From the entries that follow, list every line in which the string "Recommended" appears.

▶ [EXTRACTED ENTRIES]
========================================================================

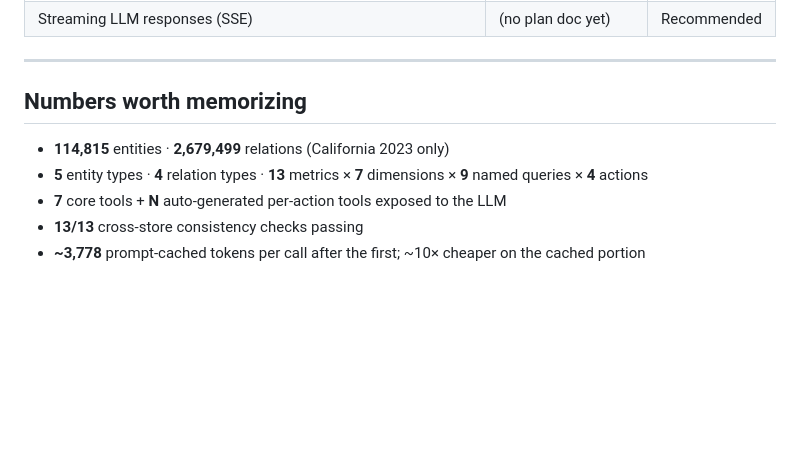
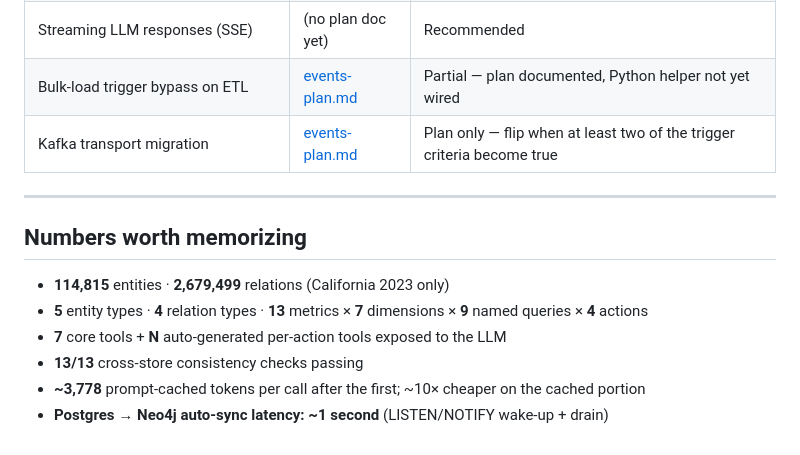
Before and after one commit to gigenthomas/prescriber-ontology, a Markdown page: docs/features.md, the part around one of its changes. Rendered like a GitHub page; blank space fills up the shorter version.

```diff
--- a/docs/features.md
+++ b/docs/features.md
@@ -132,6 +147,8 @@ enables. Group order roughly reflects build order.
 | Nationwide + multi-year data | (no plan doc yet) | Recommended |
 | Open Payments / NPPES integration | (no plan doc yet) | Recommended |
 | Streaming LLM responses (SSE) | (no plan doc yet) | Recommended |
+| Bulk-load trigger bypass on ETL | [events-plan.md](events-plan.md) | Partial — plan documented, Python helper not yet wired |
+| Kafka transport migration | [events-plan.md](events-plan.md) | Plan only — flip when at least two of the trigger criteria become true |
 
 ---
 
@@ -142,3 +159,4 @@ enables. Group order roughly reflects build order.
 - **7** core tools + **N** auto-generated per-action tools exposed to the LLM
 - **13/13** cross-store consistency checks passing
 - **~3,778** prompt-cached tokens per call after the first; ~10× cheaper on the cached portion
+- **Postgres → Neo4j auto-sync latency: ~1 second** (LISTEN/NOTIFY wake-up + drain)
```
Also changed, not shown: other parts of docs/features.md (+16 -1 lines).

========================================================================

▶ [TASK RESULT]
 | Nationwide + multi-year data | (no plan doc yet) | Recommended |
 | Open Payments / NPPES integration | (no plan doc yet) | Recommended |
 | Streaming LLM responses (SSE) | (no plan doc yet) | Recommended |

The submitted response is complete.